Karate is a diverse and exciting martial art, which is beneficial and rewarding to those who practice it. This diversity makes it suitable for people of all ages and abilities and an attractive activity for a wide variety of reasons.
Its origins lie in 19th century Okinawa, which was an independent kingdom at the time but is now a prefecture of Japan. There are many books and websites that give a detailed account of its history, all of them offering a unique insight into the influences on, and evolution of, the art. In short, the term “kara-te” means “empty hand”, which is an indication of the weapon-free combat style.
Modern-day karate boasts many qualities, which are inherent in the exercises that are performed and the techniques that are studied. Some advantages are more obvious than others, such as discipline and physical exercise, but they also include balance, coordination, flexibility, concentration, perceptual awareness and self confidence. Many of these skills are useful in other sports as well as life in general, which is why karate attracts such a wide range of people.

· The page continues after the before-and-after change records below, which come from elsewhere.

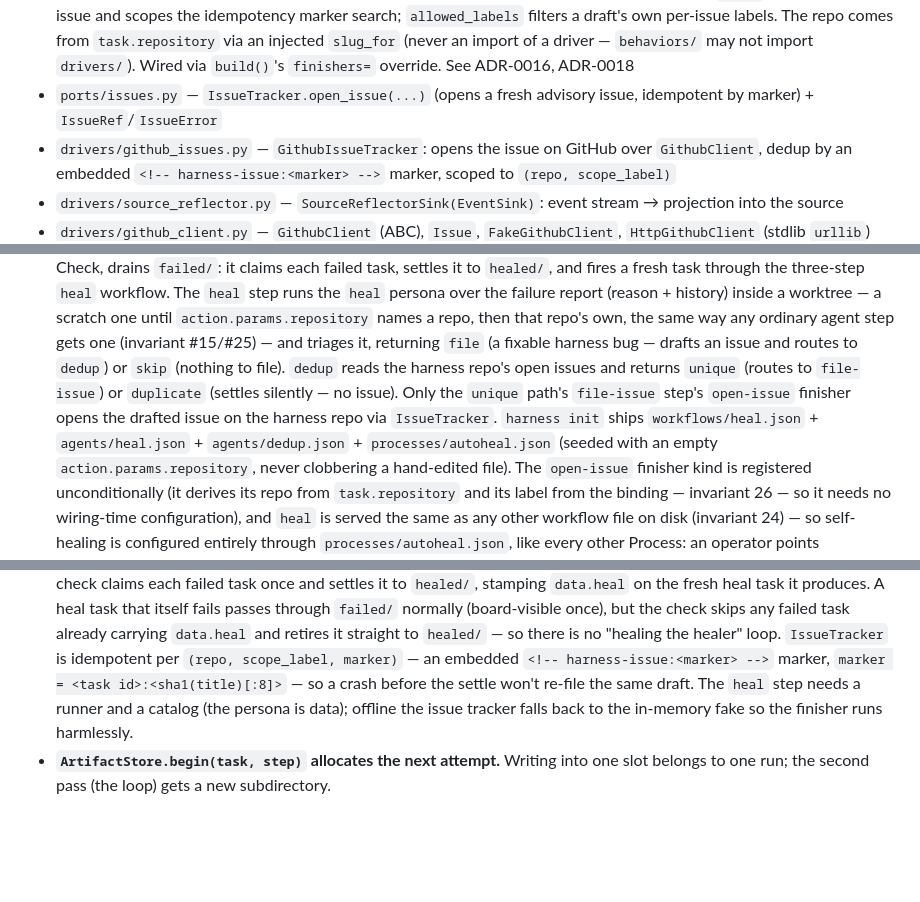
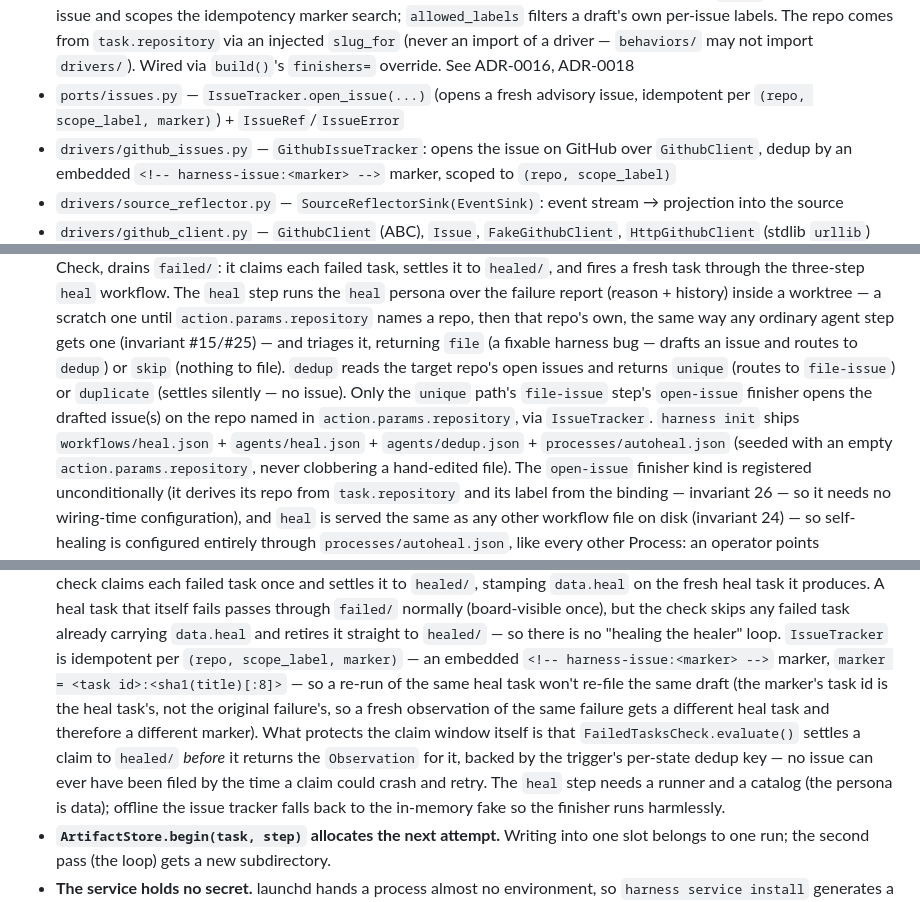
Before and after one commit to onpaj/harness_v2, a Markdown page: CLAUDE.md, 3 parts joined by grey strips. Drawn GitHub-style; blank space fills up the shorter version.

```diff
--- a/CLAUDE.md
+++ b/CLAUDE.md
@@ -166,7 +166,7 @@ Dependencies flow strictly downward, no cycles.
 - `pr_watcher.py` — `PrWatcher`: the core loop that claims a landed task out of `done/` once its PR has resolved (merged or closed unmerged) and archives it into `archived/`, dropping it from the board while keeping it gettable by id (knows only ports/models/ids)
 - `drivers/failed_tasks_check.py` — `FailedTasksCheck(Check)`: the single reader of `failed/`, expressed as a Process action (the `failed-tasks` check). Claims each failed task via the atomic `claim()`, settles it to `healed/` in the same `evaluate()`, and emits one `Observation` carrying the rendered failure report (reason + history) with `state_key` = the failed task id (`per-state` dedup). Stamps a `data.heal` marker on what it produces and skips a failed task already carrying one, so a failed heal is retired to `healed/` without being re-observed (invariant 25). Registered as the `failed-tasks` check inside `app.build()` (it closes over the live `failed`/`healed`/`events` queues). See ADR-0018
 - `behaviors/open_issue.py` — `OpenIssueBehavior(ConsumerBehavior)`: the `open-issue` finisher kind, fully config-driven — no notion of healing, reviewing or any other purpose baked in. Reads a step's artifact for a fenced json array of `IssueDraft`s (`harness.issue_drafts.parse_drafts`) and opens each via `IssueTracker` (the worker, never the LLM — invariant 9/26). `from_step`'s presence picks the shape: given, it fully *replaces* the bound step's behavior (the heal workflow's agent-less `file-issue`, reading `heal`'s artifact); omitted, it *wraps* the step's own behavior (`inner` runs first, then its own artifact is filed) — the shape a future 0..N-issue architecture-review process uses. `label` is carried by every issue and scopes the idempotency marker search; `allowed_labels` filters a draft's own per-issue labels. The repo comes from `task.repository` via an injected `slug_for` (never an import of a driver — `behaviors/` may not import `drivers/`). Wired via `build()`'s `finishers=` override. See ADR-0016, ADR-0018
-- `ports/issues.py` — `IssueTracker.open_issue(...)` (opens a fresh advisory issue, idempotent by marker) + `IssueRef`/`IssueError`
+- `ports/issues.py` — `IssueTracker.open_issue(...)` (opens a fresh advisory issue, idempotent per `(repo, scope_label, marker)`) + `IssueRef`/`IssueError`
 - `drivers/github_issues.py` — `GithubIssueTracker`: opens the issue on GitHub over `GithubClient`, dedup by an embedded `<!-- harness-issue:<marker> -->` marker, scoped to `(repo, scope_label)`
 - `drivers/source_reflector.py` — `SourceReflectorSink(EventSink)`: event stream → projection into the source
 - `drivers/github_client.py` — `GithubClient` (ABC), `Issue`, `FakeGithubClient`, `HttpGithubClient` (stdlib `urllib`)
@@ -279,10 +279,10 @@ Dependencies flow strictly downward, no cycles.
   a repo, then that repo's own, the same way any ordinary agent step gets one
   (invariant #15/#25) — and triages it, returning `file` (a fixable harness bug —
   drafts an issue and routes to `dedup`) or `skip` (nothing to file). `dedup` reads
-  the harness repo's open issues and returns `unique` (routes to `file-issue`) or
+  the target repo's open issues and returns `unique` (routes to `file-issue`) or
   `duplicate` (settles silently — no issue). Only the `unique` path's `file-issue`
-  step's `open-issue` finisher opens the drafted issue on the harness repo via
-  `IssueTracker`. `harness init` ships `workflows/heal.json` + `agents/heal.json` +
+  step's `open-issue` finisher opens the drafted issue(s) on the repo named in
+  `action.params.repository`, via `IssueTracker`. `harness init` ships `workflows/heal.json` + `agents/heal.json` +
   `agents/dedup.json` + `processes/autoheal.json` (seeded with an empty
   `action.params.repository`, never clobbering a hand-edited file). The
   `open-issue` finisher kind is registered unconditionally (it derives its
@@ -460,7 +460,14 @@ Dependencies flow strictly downward, no cycles.
   to `healed/` — so there is no "healing the healer" loop. `IssueTracker` is
   idempotent per `(repo, scope_label, marker)` — an embedded
   `<!-- harness-issue:<marker> -->` marker, `marker = <task id>:<sha1(title)[:8]>` —
-  so a crash before the settle won't re-file the same draft. The `heal` step needs a
+  so a re-run of the same heal task won't re-file the same draft (the marker's
+  task id is the heal task's, not the original failure's, so a fresh
+  observation of the same failure gets a different heal task and therefore a
+  different marker). What protects the claim window itself is that
+  `FailedTasksCheck.evaluate()` settles a claim to `healed/` *before* it
+  returns the `Observation` for it, backed by the trigger's per-state dedup
+  key — no issue can ever have been filed by the time a claim could crash and
+  retry. The `heal` step needs a
   runner and a catalog (the persona is data); offline the issue tracker falls back to
   the in-memory fake so the finisher runs harmlessly.
 - **`ArtifactStore.begin(task, step)` allocates the next attempt.** Writing into one
```
Also changed, not shown: other parts of CLAUDE.md (+2 -2 lines), README.md (+10 -4 lines), docs/adr/0020-open-issue-is-a-generic-finisher.md (+10 -4 lines).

Alongside the traditional aspects of karate, a competitive sport grew among the organisations in Japan, which has now become a significant part of the discipline. It is entirely optional to participate in this aspect of karate but for those who desire it, there are avenues of competition all the way up to officially recognised world championships.
The karate grading system is independent of competition performance and provides a structure for new practitioners to develop their skills. This is achieved through a syllabus that has been refined over several decades and successful demonstration of ability at each level leads to further progress. Ultimately, this culminates in the coveted black belt for some people, while the dedicated few tend to continue their development for the rest of their life.